The criminal justice program has elected to include a cybercrime division, drawing resources from across RIT including CAST and Golisano's cybersecurity department. With the announcement that $50 million had been donated from a former RIT student and $20 million of that going specifically towards cybersecurity at Golisano, the field is only likely to expand both on campus and off.
There are many opportunities to get involved in cybersecurity for interested non-majors as well.
An online course coming during the Summer semester of 2018 is “Cyberwar, Robots, and the Future of Conflict,” a public policy elective hosted by the Center for Cybersecurity. The course will focus on how various changes and technological advances are being applied to organized violence.

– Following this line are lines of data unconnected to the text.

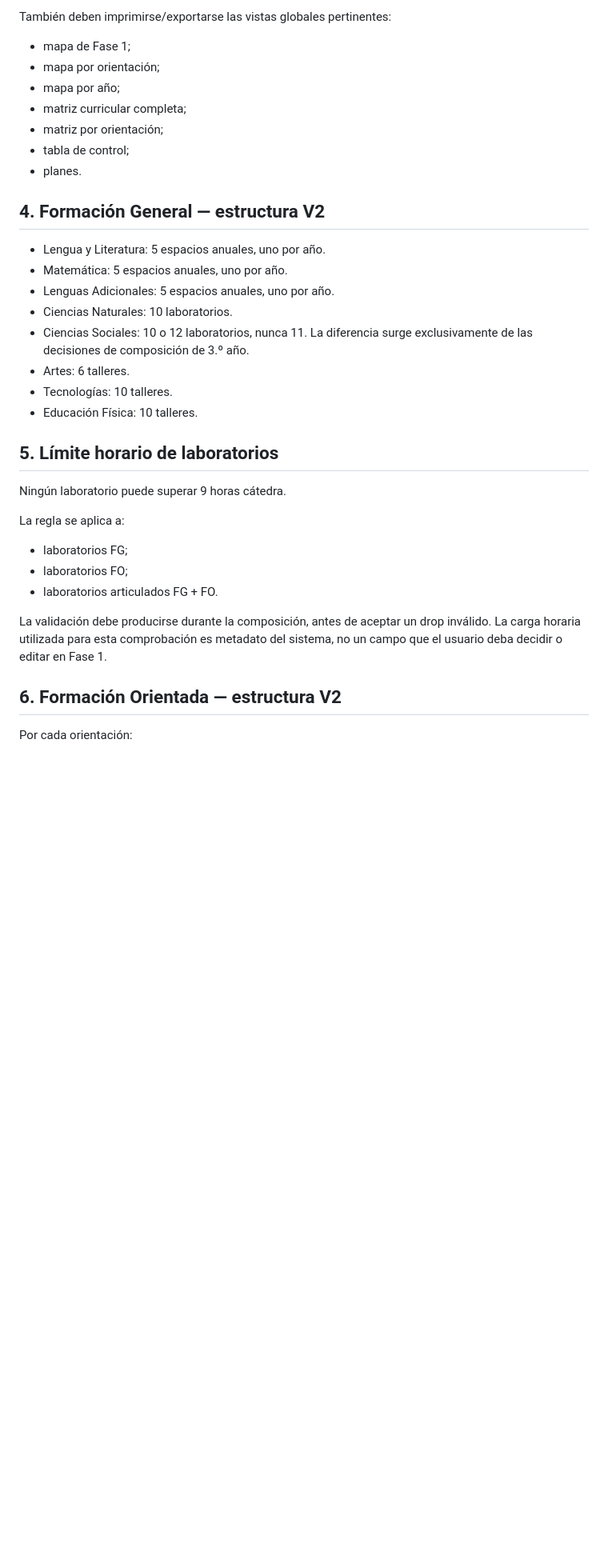
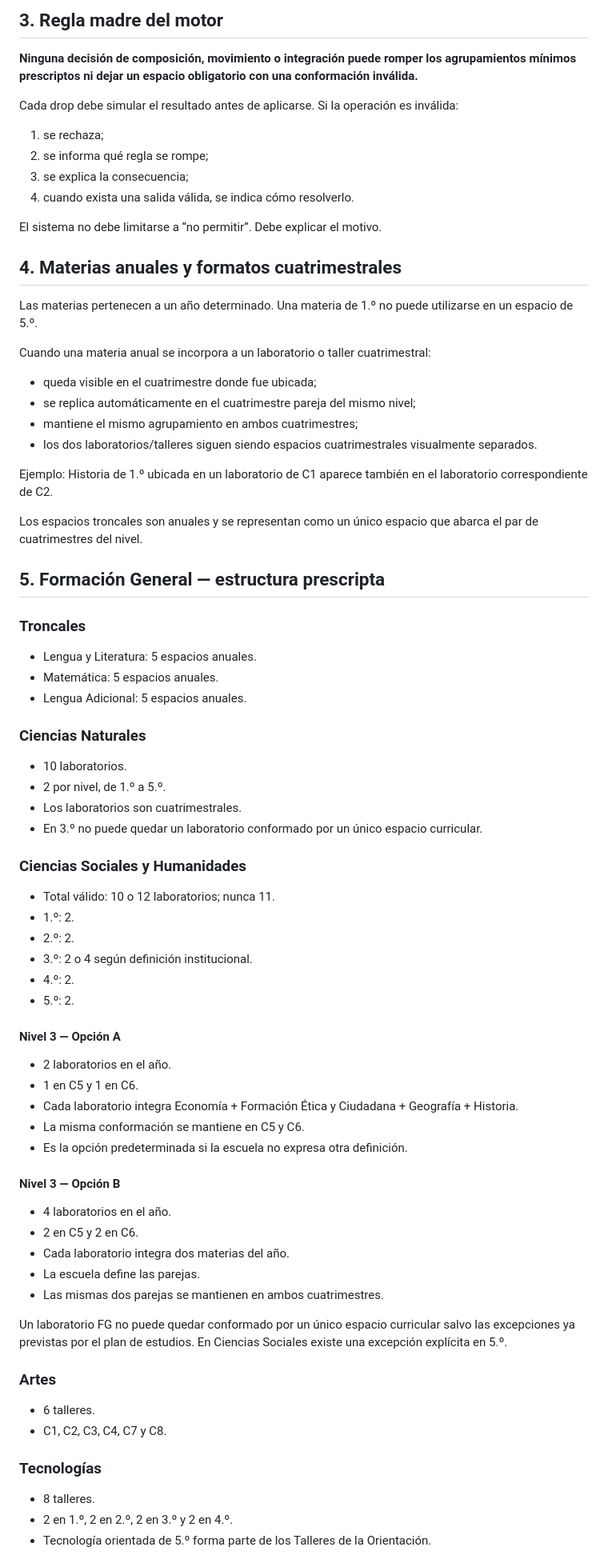
Before and after one commit to sebastiangiampani-create/pci_secundaria_aprende, a Markdown page: docs/ARQUITECTURA_V2.md, the part around one of its changes. Shown at 80% size. GitHub-like rendering; blank space fills up the shorter version.

Commit message:
Actualizar arquitectura con reglas oficiales de composicion

```diff
--- a/docs/ARQUITECTURA_V2.md
+++ b/docs/ARQUITECTURA_V2.md
@@ -66,35 +37,73 @@ Incluye, como mínimo:
 
-También deben imprimirse/exportarse las vistas globales pertinentes:
-- mapa de Fase 1;
-- mapa por orientación;
-- mapa por año;
-- matriz curricular completa;
-- matriz por orientación;
-- tabla de control;
-- planes.
+## 3. Regla madre del motor
 
-## 4. Formación General — estructura V2
+**Ninguna decisión de composición, movimiento o integración puede romper los agrupamientos mínimos prescriptos ni dejar un espacio obligatorio con una conformación inválida.**
 
-- Lengua y Literatura: 5 espacios anuales, uno por año.
-- Matemática: 5 espacios anuales, uno por año.
-- Lenguas Adicionales: 5 espacios anuales, uno por año.
-- Ciencias Naturales: 10 laboratorios.
-- Ciencias Sociales: 10 o 12 laboratorios, nunca 11. La diferencia surge exclusivamente de las decisiones de composición de 3.º año.
-- Artes: 6 talleres.
-- Tecnologías: 10 talleres.
-- Educación Física: 10 talleres.
+Cada drop debe simular el resultado antes de aplicarse. Si la operación es inválida:
+1. se rechaza;
+2. se informa qué regla se rompe;
+3. se explica la consecuencia;
+4. cuando exista una salida válida, se indica cómo resolverlo.
 
-## 5. Límite horario de laboratorios
+El sistema no debe limitarse a “no permitir”. Debe explicar el motivo.
 
-Ningún laboratorio puede superar 9 horas cátedra.
+## 4. Materias anuales y formatos cuatrimestrales
 
-La regla se aplica a:
-- laboratorios FG;
-- laboratorios FO;
-- laboratorios articulados FG + FO.
+Las materias pertenecen a un año determinado. Una materia de 1.º no puede utilizarse en un espacio de 5.º.
 
-La validación debe producirse durante la composición, antes de aceptar un drop inválido. La carga horaria utilizada para esta comprobación es metadato del sistema, no un campo que el usuario deba decidir o editar en Fase 1.
+Cuando una materia anual se incorpora a un laboratorio o taller cuatrimestral:
+- queda visible en el cuatrimestre donde fue ubicada;
+- se replica automáticamente en el cuatrimestre pareja del mismo nivel;
+- mantiene el mismo agrupamiento en ambos cuatrimestres;
+- los dos laboratorios/talleres siguen siendo espacios cuatrimestrales visualmente separados.
 
-## 6. Formación Orientada — estructura V2
+Ejemplo: Historia de 1.º ubicada en un laboratorio de C1 aparece también en el laboratorio correspondiente de C2.
 
-Por cada orientación:
+Los espacios troncales son anuales y se representan como un único espacio que abarca el par de cuatrimestres del nivel.
+
+## 5. Formación General — estructura prescripta
+
+### Troncales
+- Lengua y Literatura: 5 espacios anuales.
+- Matemática: 5 espacios anuales.
+- Lengua Adicional: 5 espacios anuales.
+
+### Ciencias Naturales
+- 10 laboratorios.
+- 2 por nivel, de 1.º a 5.º.
+- Los laboratorios son cuatrimestrales.
+- En 3.º no puede quedar un laboratorio conformado por un único espacio curricular.
+
+### Ciencias Sociales y Humanidades
+- Total válido: 10 o 12 laboratorios; nunca 11.
+- 1.º: 2.
+- 2.º: 2.
+- 3.º: 2 o 4 según definición institucional.
+- 4.º: 2.
+- 5.º: 2.
+
+#### Nivel 3 — Opción A
+- 2 laboratorios en el año.
+- 1 en C5 y 1 en C6.
+- Cada laboratorio integra Economía + Formación Ética y Ciudadana + Geografía + Historia.
+- La misma conformación se mantiene en C5 y C6.
+- Es la opción predeterminada si la escuela no expresa otra definición.
+
+#### Nivel 3 — Opción B
+- 4 laboratorios en el año.
+- 2 en C5 y 2 en C6.
+- Cada laboratorio integra dos materias del año.
+- La escuela define las parejas.
+- Las mismas dos parejas se mantienen en ambos cuatrimestres.
+
+Un laboratorio FG no puede quedar conformado por un único espacio curricular salvo las excepciones ya previstas por el plan de estudios. En Ciencias Sociales existe una excepción explícita en 5.º.
+
+### Artes
+- 6 talleres.
+- C1, C2, C3, C4, C7 y C8.
+
+### Tecnologías
+- 8 talleres.
+- 2 en 1.º, 2 en 2.º, 2 en 3.º y 2 en 4.º.
+- Tecnología orientada de 5.º forma parte de los Talleres de la Orientación.
+
```
Also changed, not shown: other parts of docs/ARQUITECTURA_V2.md (+102 -132 lines).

The club SPARSA (Student Practices and Research Association) is a known recruiting pool for intelligence agencies for what McQuade likes to call “Cyber Warriors.” Founded by McQuade and some of his students, SPARSA is well known outside RIT for having undertaken the largest computer crime offender and victimization study in the world. The 2006-2007 survey took students far beyond the boundaries of RIT to include 40,000 K-12 students.
“RIT provides more than training in the technology field, it provides training to become a good citizen,” said McQuade.
Wherever your views on cyberwar reside, it is important to recognize RIT for the resource it is in teaching cyber safety and providing related tools for all students. If you have an interest in cybersecurity, or cyberwarfare in general, just look around! Be it SPARSA or an elective, there is something here for you.